BEGIN

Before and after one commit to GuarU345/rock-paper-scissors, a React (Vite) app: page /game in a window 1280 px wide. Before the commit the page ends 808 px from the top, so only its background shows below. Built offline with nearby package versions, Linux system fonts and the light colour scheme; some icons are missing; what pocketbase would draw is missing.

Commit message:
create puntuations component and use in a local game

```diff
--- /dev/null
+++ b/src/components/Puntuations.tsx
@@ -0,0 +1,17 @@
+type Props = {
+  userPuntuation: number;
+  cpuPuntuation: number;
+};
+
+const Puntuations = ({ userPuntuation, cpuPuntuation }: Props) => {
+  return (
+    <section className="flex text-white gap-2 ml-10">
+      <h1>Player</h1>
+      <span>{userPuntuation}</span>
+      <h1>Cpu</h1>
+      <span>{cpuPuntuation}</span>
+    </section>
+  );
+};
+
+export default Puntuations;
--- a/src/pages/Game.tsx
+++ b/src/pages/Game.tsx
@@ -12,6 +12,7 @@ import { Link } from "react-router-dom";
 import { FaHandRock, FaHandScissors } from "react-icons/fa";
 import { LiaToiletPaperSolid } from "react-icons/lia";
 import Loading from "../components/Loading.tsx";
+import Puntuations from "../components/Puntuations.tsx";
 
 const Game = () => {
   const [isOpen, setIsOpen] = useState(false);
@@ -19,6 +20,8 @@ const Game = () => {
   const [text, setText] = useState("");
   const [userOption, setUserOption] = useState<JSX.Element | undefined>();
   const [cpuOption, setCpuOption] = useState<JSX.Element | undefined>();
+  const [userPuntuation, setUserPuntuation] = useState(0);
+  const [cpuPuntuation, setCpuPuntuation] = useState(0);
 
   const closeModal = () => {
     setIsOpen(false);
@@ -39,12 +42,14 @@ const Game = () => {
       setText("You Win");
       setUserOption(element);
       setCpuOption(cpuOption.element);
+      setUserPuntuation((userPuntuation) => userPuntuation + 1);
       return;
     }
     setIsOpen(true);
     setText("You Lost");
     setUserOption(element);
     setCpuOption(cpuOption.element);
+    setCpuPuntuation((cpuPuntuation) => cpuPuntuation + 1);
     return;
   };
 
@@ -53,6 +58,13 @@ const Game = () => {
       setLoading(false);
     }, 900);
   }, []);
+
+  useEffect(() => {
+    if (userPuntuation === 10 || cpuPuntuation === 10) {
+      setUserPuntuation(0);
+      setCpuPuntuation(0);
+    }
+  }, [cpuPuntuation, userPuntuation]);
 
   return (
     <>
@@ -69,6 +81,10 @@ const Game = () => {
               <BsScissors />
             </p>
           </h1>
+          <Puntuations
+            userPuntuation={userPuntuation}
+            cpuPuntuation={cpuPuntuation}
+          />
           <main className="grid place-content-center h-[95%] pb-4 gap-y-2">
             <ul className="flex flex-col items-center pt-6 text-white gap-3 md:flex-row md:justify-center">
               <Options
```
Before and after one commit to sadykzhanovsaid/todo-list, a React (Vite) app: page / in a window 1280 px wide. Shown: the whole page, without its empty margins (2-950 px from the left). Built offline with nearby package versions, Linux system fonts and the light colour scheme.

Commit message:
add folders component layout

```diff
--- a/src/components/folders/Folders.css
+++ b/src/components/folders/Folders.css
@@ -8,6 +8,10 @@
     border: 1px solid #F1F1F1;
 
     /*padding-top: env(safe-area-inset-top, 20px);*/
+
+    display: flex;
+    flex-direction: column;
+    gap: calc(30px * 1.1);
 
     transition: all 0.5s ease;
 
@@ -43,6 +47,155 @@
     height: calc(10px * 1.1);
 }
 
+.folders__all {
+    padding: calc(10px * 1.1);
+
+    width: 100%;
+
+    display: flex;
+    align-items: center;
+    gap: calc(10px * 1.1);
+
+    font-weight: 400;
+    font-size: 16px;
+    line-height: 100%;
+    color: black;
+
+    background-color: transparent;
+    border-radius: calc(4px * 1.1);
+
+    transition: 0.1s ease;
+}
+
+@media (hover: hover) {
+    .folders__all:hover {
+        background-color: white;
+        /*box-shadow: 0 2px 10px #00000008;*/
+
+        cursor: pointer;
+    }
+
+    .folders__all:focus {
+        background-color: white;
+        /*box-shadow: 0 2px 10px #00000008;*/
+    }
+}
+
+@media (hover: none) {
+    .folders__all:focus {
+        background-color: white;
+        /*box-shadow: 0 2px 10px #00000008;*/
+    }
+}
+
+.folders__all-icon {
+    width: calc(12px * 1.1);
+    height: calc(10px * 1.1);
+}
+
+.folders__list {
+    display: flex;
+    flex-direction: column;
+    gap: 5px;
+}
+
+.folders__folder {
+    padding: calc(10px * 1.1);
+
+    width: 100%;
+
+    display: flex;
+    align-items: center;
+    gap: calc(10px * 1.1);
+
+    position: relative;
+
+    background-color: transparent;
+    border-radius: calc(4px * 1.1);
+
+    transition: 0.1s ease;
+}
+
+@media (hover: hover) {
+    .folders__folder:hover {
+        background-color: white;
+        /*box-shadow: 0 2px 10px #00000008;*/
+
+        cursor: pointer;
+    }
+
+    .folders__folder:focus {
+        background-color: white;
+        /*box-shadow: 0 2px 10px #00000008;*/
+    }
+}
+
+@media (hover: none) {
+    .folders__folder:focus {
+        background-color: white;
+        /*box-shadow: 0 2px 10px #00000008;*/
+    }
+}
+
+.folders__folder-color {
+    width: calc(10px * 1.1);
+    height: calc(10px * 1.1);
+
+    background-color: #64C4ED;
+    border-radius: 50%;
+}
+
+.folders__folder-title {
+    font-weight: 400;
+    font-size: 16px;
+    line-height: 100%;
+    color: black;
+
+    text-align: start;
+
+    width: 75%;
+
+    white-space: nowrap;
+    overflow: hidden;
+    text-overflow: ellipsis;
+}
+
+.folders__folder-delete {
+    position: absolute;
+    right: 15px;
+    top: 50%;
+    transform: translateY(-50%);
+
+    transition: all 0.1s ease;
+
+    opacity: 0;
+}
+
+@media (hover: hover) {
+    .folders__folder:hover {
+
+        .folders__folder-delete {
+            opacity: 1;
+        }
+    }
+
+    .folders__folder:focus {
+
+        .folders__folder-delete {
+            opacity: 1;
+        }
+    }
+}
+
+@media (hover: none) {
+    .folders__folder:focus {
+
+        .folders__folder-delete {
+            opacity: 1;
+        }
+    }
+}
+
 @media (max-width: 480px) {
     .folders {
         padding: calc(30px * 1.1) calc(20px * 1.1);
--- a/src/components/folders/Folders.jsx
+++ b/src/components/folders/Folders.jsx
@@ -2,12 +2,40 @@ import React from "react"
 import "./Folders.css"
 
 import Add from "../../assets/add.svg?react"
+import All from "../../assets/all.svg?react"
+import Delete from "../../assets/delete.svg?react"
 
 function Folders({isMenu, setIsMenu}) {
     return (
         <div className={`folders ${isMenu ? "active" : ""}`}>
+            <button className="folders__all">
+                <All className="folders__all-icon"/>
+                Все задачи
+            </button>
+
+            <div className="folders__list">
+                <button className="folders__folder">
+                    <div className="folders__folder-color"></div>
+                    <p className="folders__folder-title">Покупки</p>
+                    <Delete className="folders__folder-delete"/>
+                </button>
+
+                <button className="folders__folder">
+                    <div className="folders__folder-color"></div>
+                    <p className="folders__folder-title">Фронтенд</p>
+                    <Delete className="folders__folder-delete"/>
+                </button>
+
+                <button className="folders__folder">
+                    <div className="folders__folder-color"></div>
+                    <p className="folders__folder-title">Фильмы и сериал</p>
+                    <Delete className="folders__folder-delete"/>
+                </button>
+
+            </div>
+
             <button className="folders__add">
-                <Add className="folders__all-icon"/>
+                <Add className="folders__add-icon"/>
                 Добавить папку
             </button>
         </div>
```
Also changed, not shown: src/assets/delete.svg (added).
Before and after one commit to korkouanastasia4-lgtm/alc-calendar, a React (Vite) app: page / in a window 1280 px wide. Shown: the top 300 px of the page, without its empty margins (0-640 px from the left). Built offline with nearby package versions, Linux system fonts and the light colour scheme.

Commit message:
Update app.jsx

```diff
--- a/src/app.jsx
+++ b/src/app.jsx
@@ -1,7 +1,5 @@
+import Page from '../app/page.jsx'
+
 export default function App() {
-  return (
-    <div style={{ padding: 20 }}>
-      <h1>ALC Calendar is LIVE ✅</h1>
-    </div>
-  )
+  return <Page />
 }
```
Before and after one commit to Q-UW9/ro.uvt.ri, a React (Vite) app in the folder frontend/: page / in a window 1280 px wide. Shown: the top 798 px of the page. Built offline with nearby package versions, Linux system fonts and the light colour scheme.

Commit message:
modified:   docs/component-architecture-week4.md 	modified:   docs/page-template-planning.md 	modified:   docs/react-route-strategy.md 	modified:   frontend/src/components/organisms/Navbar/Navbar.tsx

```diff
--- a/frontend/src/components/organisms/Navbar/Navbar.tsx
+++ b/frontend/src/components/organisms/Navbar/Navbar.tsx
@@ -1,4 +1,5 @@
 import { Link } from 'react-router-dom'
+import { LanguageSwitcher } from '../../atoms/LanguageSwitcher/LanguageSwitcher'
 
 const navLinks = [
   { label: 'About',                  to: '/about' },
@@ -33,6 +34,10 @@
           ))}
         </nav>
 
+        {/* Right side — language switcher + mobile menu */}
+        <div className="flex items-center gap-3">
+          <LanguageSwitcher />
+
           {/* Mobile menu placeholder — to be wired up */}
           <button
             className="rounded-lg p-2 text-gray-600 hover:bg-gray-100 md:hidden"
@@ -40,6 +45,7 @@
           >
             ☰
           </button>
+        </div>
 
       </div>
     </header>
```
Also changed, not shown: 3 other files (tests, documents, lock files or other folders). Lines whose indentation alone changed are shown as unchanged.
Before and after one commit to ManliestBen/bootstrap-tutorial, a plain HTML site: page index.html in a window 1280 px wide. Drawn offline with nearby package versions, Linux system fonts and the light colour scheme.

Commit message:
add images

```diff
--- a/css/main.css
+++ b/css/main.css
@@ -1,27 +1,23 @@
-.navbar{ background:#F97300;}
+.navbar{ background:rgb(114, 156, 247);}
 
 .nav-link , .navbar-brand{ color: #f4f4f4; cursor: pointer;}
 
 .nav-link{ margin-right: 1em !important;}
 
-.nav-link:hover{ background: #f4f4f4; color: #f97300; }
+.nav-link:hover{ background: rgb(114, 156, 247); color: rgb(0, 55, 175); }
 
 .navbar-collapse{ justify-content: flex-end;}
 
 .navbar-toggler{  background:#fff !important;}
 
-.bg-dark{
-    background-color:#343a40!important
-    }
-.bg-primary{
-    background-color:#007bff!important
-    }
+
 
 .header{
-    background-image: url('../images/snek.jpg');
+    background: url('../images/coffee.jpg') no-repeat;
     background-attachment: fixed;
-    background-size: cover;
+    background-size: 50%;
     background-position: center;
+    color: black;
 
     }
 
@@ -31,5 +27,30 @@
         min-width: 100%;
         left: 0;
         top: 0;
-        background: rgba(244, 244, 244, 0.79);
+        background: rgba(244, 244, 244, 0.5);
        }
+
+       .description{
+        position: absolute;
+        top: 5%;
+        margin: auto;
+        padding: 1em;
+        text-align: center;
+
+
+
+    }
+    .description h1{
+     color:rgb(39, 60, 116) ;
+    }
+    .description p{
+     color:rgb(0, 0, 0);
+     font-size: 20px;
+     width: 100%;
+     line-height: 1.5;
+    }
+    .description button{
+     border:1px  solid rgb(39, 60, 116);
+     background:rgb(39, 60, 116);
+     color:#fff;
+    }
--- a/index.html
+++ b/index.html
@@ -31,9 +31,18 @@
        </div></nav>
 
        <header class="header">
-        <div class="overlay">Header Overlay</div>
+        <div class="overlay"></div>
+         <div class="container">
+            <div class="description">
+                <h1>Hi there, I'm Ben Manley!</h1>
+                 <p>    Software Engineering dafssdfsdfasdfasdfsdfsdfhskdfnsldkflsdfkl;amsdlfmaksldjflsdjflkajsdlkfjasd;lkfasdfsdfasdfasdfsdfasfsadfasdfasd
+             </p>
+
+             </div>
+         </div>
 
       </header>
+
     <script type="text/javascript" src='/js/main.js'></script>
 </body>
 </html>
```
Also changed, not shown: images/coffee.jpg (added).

END

◆ PROBLEM TO WORK ON:
Would you please return every line in the listing where "width" shows up?

◆ RESULT:
+    width: 100%;
+    width: calc(12px * 1.1);
+    width: 100%;
+    width: calc(10px * 1.1);
+    width: 75%;
 @media (max-width: 480px) {
         min-width: 100%;
+     width: 100%;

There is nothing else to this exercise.